Built in 1906, this house was first owned by E. L. Philhower, a Beloit grocer.

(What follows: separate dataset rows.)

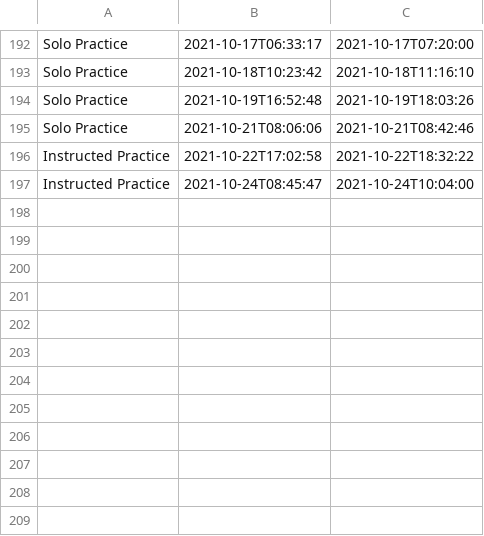
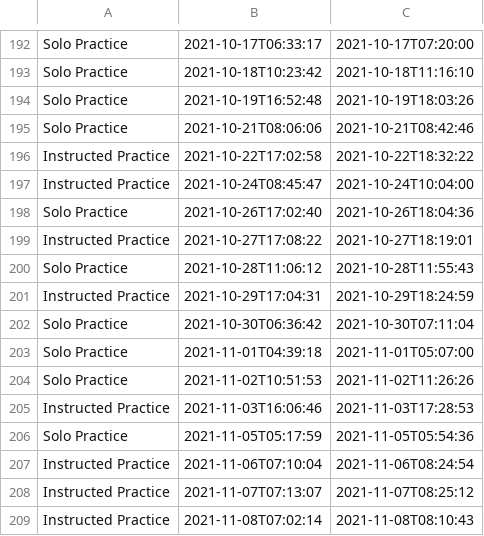
Before and after one commit to heytherewill/ashtanga, a CSV file: public/practice.csv, drawn as a sheet; only a part is shown, gaps mark what is left out.

Commit message:
💾 Update data

```diff
--- a/public/practice.csv
+++ b/public/practice.csv
@@ -197 +197,13 @@ Instructed Practice,2021-10-22T17:02:58,2021-10-22T18:32:22
 Instructed Practice,2021-10-24T08:45:47,2021-10-24T10:04:00
+Solo Practice,2021-10-26T17:02:40,2021-10-26T18:04:36
+Instructed Practice,2021-10-27T17:08:22,2021-10-27T18:19:01
+Solo Practice,2021-10-28T11:06:12,2021-10-28T11:55:43
+Instructed Practice,2021-10-29T17:04:31,2021-10-29T18:24:59
+Solo Practice,2021-10-30T06:36:42,2021-10-30T07:11:04
+Solo Practice,2021-11-01T04:39:18,2021-11-01T05:07:00
+Solo Practice,2021-11-02T10:51:53,2021-11-02T11:26:26
+Instructed Practice,2021-11-03T16:06:46,2021-11-03T17:28:53
+Solo Practice,2021-11-05T05:17:59,2021-11-05T05:54:36
+Instructed Practice,2021-11-06T07:10:04,2021-11-06T08:24:54
+Instructed Practice,2021-11-07T07:13:07,2021-11-07T08:25:12
+Instructed Practice,2021-11-08T07:02:14,2021-11-08T08:10:43
```
Also changed, not shown: public/asana.csv, 2 other files.
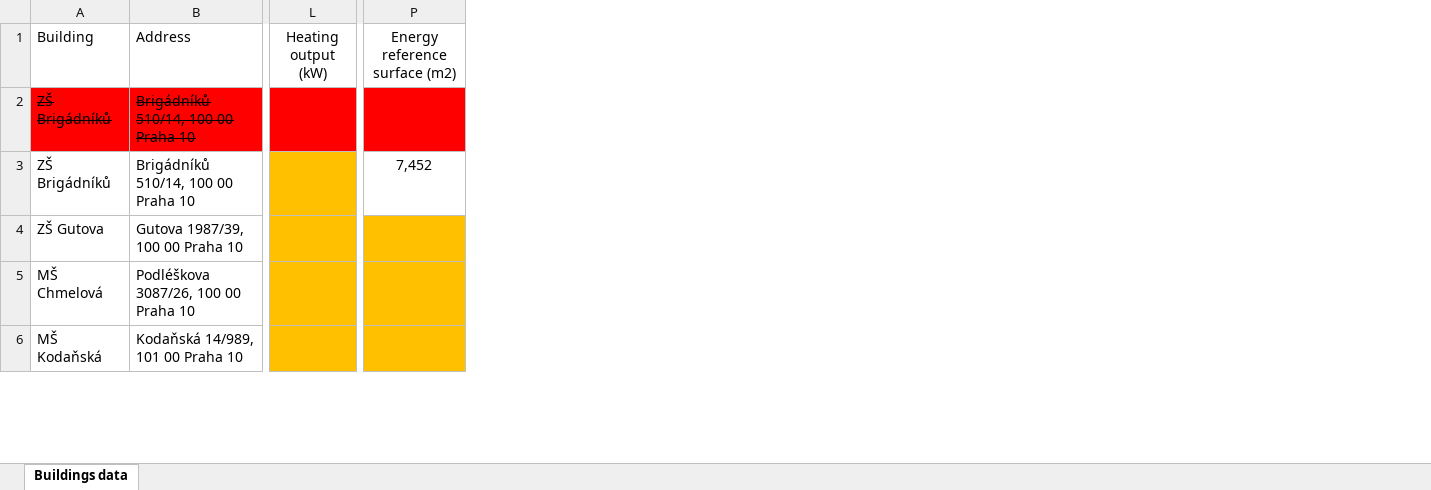
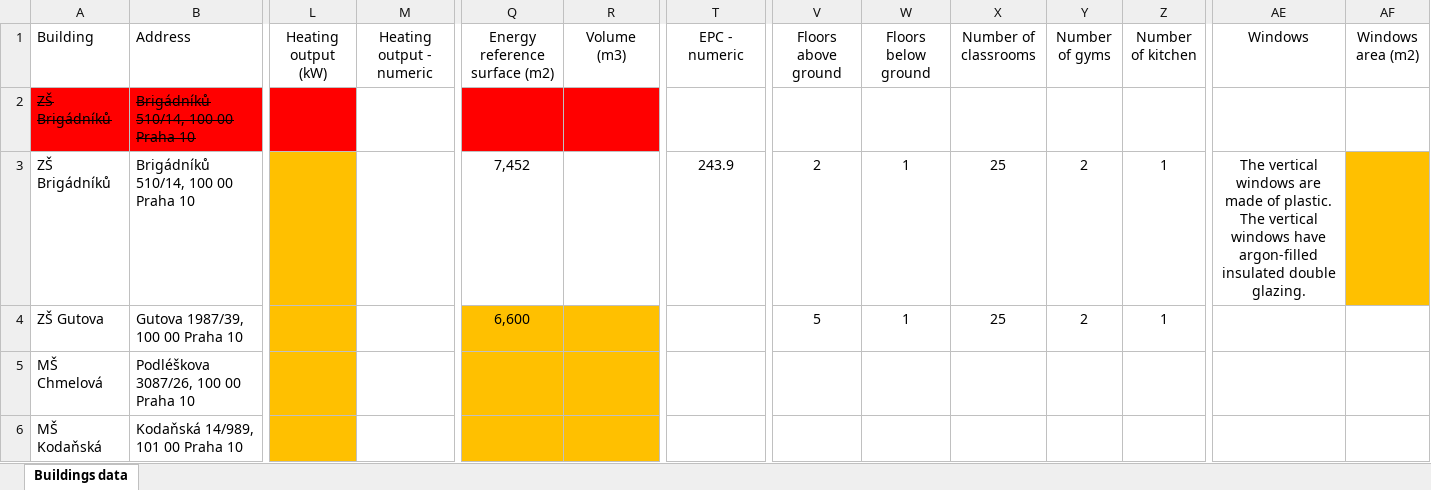
Before and after one commit to DKSR-CI/ci_city_mission_prague_2024, an Excel workbook: usecase_energy/data/raw/Potential objects.xlsx, sheet Buildings data, drawn as a sheet; only a part is shown, gaps mark what is left out; values as stored, in another font and other column widths than the file's, no borders; addresses are those after the commit; the diff covers the shown part only; the diff names each change by its address in the sheet, - before the commit and + after, or states it on an @@ line.

Commit message:
Update Potential objects.xlsx

```diff
--- a/usecase_energy/data/raw/Potential objects.xlsx (sheet Buildings data)
+++ b/usecase_energy/data/raw/Potential objects.xlsx (sheet Buildings data)
+column M (Heating output - numeric), empty
+column R (Volume (m3)), empty
+column T (EPC - numeric), row 3: 243.9
+column V (Floors above ground), rows 3-4: 2 | 5
+column W (Floors below ground), rows 3-4: 1 | 1
+column X (Number of classrooms), rows 3-4: 25 | 25
+column Y (Number of gyms), rows 3-4: 2 | 2
+column Z (Number of kitchen), rows 3-4: 1 | 1
+column AE (Windows), row 3: The vertical windows are made of plastic. The vertical windows have argon-filled insulated double glazing.
+column AF (Windows area (m2)), empty
-Q4 (Energy reference surface (m2)): (empty)
+Q4 (Energy reference surface (m2)): 6,600
```
Also changed, not shown: 5 edited cells and cell formats elsewhere in this sheet.
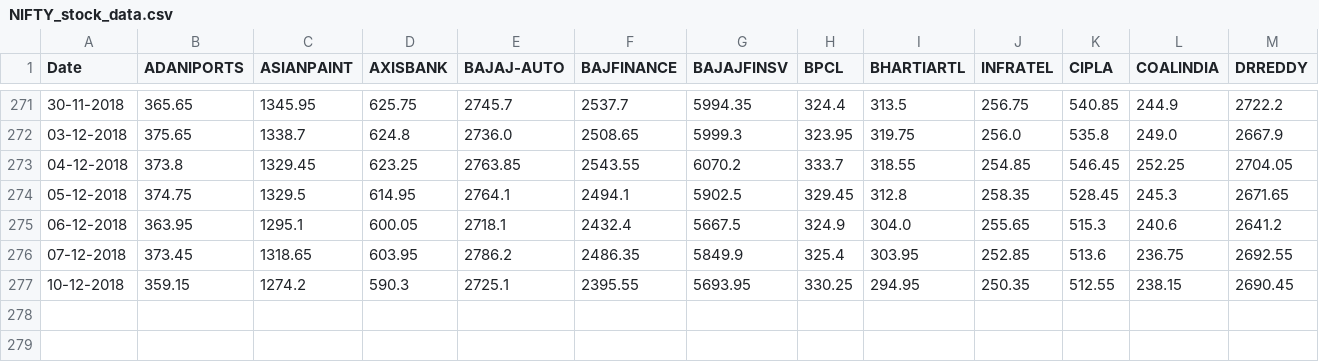
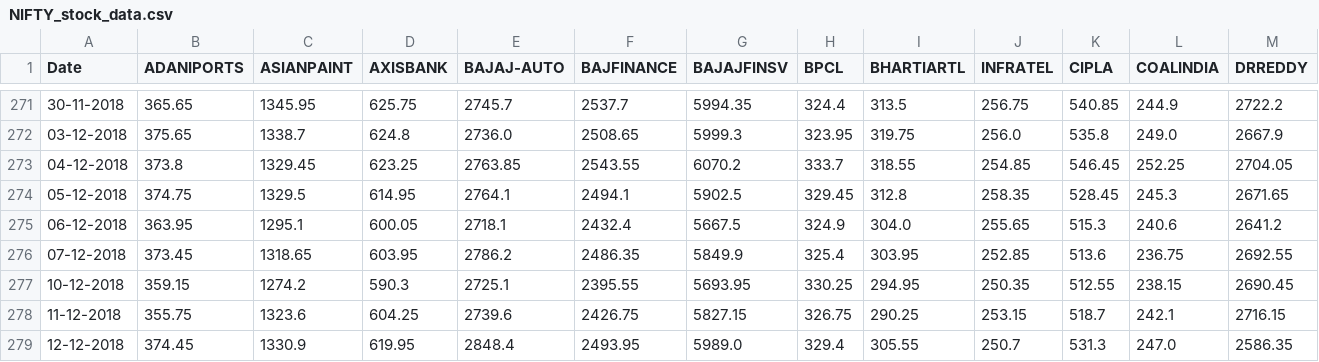
Before and after one commit to magnacore/NIFTY50-52-week-Correlation-Analysis, a CSV file: NIFTY50 Correlation 52 week/NIFTY_stock_data.csv, drawn as a sheet; only a part is shown, gaps mark what is left out; rows hold the shown columns only; the diff names each change by its address in the sheet, - before the commit and + after, or states it on an @@ line.

```diff
--- a/NIFTY50 Correlation 52 week/NIFTY_stock_data.csv
+++ b/NIFTY50 Correlation 52 week/NIFTY_stock_data.csv
+row 278: 11-12-2018 | 355.75 | 1323.6 | 604.25 | 2739.6 | 2426.75 | 5827.15 | 326.75 | 290.25 | 253.15 | 518.7 | 242.1 | 2716.15
+row 279: 12-12-2018 | 374.45 | 1330.9 | 619.95 | 2848.4 | 2493.95 | 5989.0 | 329.4 | 305.55 | 250.7 | 531.3 | 247.0 | 2586.35
```
Also changed, not shown: 3 other files.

The characteristics of the Prairie style are captured in this home’s massing and profile. The Philhower House also employs individual elements and exemplifies Beloit’s eclectic “progressive” architecture of the early 20th century. A low pitched hip roof and broadly extending flared eaves accentuate the horizontal quality. The massing is achieved by eliminating all ornament, and employing plain clapboard siding, corner boards, and simple window frames. The most remarkable feature of the house are six cubic piers: two which anchor the front porch and four which rise above the roof on all four sides like massive stakes securing the house to the ground. Severely rectilinear and symmetrically placed, the piers underscore the geometric lines of the house. Curious Egyptian-like cavetto cornices, flared outward at the crown, reduce any verticality in favor of a strong horizontal terminus. Between the rooftop piers, the east and west walls break through eave line and culminate in hip roof dormers which extend the ridge line of the main roof. On the base of the porch piers, smaller piers intersect to create pyramidal buttresses.